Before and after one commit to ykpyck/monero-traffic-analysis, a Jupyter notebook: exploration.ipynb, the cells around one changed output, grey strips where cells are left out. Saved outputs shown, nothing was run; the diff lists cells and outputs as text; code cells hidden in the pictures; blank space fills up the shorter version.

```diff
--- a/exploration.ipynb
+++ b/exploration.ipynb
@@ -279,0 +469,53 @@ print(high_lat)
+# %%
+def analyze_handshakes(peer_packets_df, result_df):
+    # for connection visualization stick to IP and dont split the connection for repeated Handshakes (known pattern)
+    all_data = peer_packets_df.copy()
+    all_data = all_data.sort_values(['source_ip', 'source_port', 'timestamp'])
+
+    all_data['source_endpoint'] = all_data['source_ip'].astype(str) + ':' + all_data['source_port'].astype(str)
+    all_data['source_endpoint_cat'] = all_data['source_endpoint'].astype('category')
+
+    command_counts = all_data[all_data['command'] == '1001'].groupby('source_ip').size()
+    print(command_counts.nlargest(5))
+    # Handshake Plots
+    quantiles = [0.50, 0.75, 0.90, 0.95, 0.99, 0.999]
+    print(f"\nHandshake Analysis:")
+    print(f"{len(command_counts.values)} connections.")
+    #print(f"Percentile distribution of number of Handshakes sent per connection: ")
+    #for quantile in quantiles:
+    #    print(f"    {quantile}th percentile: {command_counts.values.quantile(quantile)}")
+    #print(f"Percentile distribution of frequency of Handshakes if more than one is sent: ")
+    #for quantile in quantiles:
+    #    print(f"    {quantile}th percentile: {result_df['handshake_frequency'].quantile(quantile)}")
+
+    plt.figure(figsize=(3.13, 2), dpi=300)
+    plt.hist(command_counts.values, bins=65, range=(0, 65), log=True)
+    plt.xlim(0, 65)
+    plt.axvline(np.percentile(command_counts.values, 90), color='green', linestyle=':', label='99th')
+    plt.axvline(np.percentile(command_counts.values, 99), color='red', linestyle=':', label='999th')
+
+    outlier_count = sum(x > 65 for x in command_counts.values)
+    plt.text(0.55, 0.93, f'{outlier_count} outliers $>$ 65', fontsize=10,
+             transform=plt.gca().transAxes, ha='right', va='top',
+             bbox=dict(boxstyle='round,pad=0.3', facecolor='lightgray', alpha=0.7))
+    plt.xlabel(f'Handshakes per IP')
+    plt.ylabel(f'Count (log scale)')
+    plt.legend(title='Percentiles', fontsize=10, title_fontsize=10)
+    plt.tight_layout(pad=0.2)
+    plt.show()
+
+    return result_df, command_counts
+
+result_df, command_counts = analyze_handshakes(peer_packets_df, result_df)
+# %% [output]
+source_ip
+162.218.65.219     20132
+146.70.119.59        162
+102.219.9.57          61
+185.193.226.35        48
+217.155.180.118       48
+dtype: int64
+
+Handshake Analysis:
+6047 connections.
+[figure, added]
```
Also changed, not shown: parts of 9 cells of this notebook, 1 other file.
..........
**What needs to be done:** Print the records above exactly. Omit nothing.

**Task answer:**
Before and after one commit to ykpyck/monero-traffic-analysis, a Jupyter notebook: exploration.ipynb, the cells around one changed output, grey strips where cells are left out. Saved outputs shown, nothing was run; the diff lists cells and outputs as text; code cells hidden in the pictures; blank space fills up the shorter version.

```diff
--- a/exploration.ipynb
+++ b/exploration.ipynb
@@ -279,0 +469,53 @@ print(high_lat)
+# %%
+def analyze_handshakes(peer_packets_df, result_df):
+    # for connection visualization stick to IP and dont split the connection for repeated Handshakes (known pattern)
+    all_data = peer_packets_df.copy()
+    all_data = all_data.sort_values(['source_ip', 'source_port', 'timestamp'])
+
+    all_data['source_endpoint'] = all_data['source_ip'].astype(str) + ':' + all_data['source_port'].astype(str)
+    all_data['source_endpoint_cat'] = all_data['source_endpoint'].astype('category')
+
+    command_counts = all_data[all_data['command'] == '1001'].groupby('source_ip').size()
+    print(command_counts.nlargest(5))
+    # Handshake Plots
+    quantiles = [0.50, 0.75, 0.90, 0.95, 0.99, 0.999]
+    print(f"\nHandshake Analysis:")
+    print(f"{len(command_counts.values)} connections.")
+    #print(f"Percentile distribution of number of Handshakes sent per connection: ")
+    #for quantile in quantiles:
+    #    print(f"    {quantile}th percentile: {command_counts.values.quantile(quantile)}")
+    #print(f"Percentile distribution of frequency of Handshakes if more than one is sent: ")
+    #for quantile in quantiles:
+    #    print(f"    {quantile}th percentile: {result_df['handshake_frequency'].quantile(quantile)}")
+
+    plt.figure(figsize=(3.13, 2), dpi=300)
+    plt.hist(command_counts.values, bins=65, range=(0, 65), log=True)
+    plt.xlim(0, 65)
+    plt.axvline(np.percentile(command_counts.values, 90), color='green', linestyle=':', label='99th')
+    plt.axvline(np.percentile(command_counts.values, 99), color='red', linestyle=':', label='999th')
+
+    outlier_count = sum(x > 65 for x in command_counts.values)
+    plt.text(0.55, 0.93, f'{outlier_count} outliers $>$ 65', fontsize=10,
+             transform=plt.gca().transAxes, ha='right', va='top',
+             bbox=dict(boxstyle='round,pad=0.3', facecolor='lightgray', alpha=0.7))
+    plt.xlabel(f'Handshakes per IP')
+    plt.ylabel(f'Count (log scale)')
+    plt.legend(title='Percentiles', fontsize=10, title_fontsize=10)
+    plt.tight_layout(pad=0.2)
+    plt.show()
+
+    return result_df, command_counts
+
+result_df, command_counts = analyze_handshakes(peer_packets_df, result_df)
+# %% [output]
+source_ip
+162.218.65.219     20132
+146.70.119.59        162
+102.219.9.57          61
+185.193.226.35        48
+217.155.180.118       48
+dtype: int64
+
+Handshake Analysis:
+6047 connections.
+[figure, added]
```
Also changed, not shown: parts of 9 cells of this notebook, 1 other file.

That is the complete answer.